Cinema scholars and historians don't usually place Melville alongside the directors of what is now known as the French New Wave. Stylistically and thematically he was never entirely in sync with Godard, et. al. and he was several years older than many of the marquee names of that generation. That said, he was a mentor and inspiration to many of those film-makers. He also shared their love of American films, although he unashamedly loved big name productions rather than the more obscure favorites of the youngsters he inspired.

Deux Hommes Dans Manhattan treads some interesting ground between the "crime story" films that Melville would spend much of the remainder of his career pursuing and American film noir. The notion of film noir, of course, was something of a French construct in first place, it's moniker having been coined by French film critic Nino Frank in the mid-1940s. Melville's film comes at the end of the noir era and perhaps can be viewed as something of an homage to some of his inspirations that loosely fit stylistically into that genre.

There are also elements of what many consider French New Wave in the film: the film's pace and its moral ambiguity come immediately to mind. Interestingly enough, the location shots show this side of the film most explicitly, perhaps due to budget constraints and Melville's preferences when the camera was actually in his hand. New York is beautifully filmed and mostly done so at night, something very few American directors had done successfully up until that point. That said, the film sits very comfortably alongside - if not in between - Alexander Mackendrick's Sweet Smell of Success (1957) and John Cassavetes Shadows (1957-1959). I mention the former for its shared DNA of probing the somewhat sordid layer that exists just beneath the surface of Gotham society. The latter has the same feel of guerrilla film-making at times, although Melville's work shows no signs of improvisation.
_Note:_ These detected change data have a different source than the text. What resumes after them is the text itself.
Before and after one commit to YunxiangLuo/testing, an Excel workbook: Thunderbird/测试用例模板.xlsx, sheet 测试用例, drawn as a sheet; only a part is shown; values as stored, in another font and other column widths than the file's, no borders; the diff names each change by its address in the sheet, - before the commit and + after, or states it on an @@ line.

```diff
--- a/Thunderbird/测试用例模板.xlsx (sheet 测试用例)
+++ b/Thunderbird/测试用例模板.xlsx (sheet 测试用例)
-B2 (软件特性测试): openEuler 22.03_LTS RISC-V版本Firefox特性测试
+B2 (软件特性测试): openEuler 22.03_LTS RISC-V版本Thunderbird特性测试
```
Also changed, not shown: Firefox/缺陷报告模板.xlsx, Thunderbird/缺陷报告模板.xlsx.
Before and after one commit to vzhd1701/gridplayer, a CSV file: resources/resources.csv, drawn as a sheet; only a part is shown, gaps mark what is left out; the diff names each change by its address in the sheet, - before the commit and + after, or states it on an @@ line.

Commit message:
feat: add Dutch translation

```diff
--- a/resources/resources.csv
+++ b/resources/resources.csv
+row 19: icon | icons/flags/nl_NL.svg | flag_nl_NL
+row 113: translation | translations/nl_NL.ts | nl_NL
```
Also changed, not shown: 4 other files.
All 3 films also share a driving jazz soundtrack, which by 1959 had become a signifier of sorts and almost requisite if one wanted to make a gritty film about big city living. In the case of Melville's film the bulk of the "jazz score" was provided by pianist Martial Solal making his debut as a film composer. Solal went on to compose the score to Jean-Luc Godard's groundbreaking À bout de souffle (aka Breathless) the year after this film, something he is perhaps best known for in spite of a career spent on the bandstand with some of the top names in French and American jazz. Incidentally, thanks to all of the interiors being shot by Melville in Paris, Solal may be seen briefly in a cameo as the pianist in the Pike Slip Inn scene.

As Deux Hommes Dans Manhattan went unreleased Stateside in 1959, it has been relegated to rep houses and film festivals for years, taking on an almost mythic quality due to its content, subject matter, and place in Melville's own film-making history. It was a box office flop, which seemingly did have some influence on Melville's subsequent career direction. It is a welcome surprise to see it now available on DVD and Blu-Ray from the Cohen Media Group (no relation to the contemporary American fraternal film-makers). Fans of noir, new wave, or just the crime jazz zeitgeist of the late-1950s will no doubt appreciate it at least one time around, while dyed-in-the-wool Melville fans (such as yours truly) look forward to being view another one of his films repeatedly with a critical eye.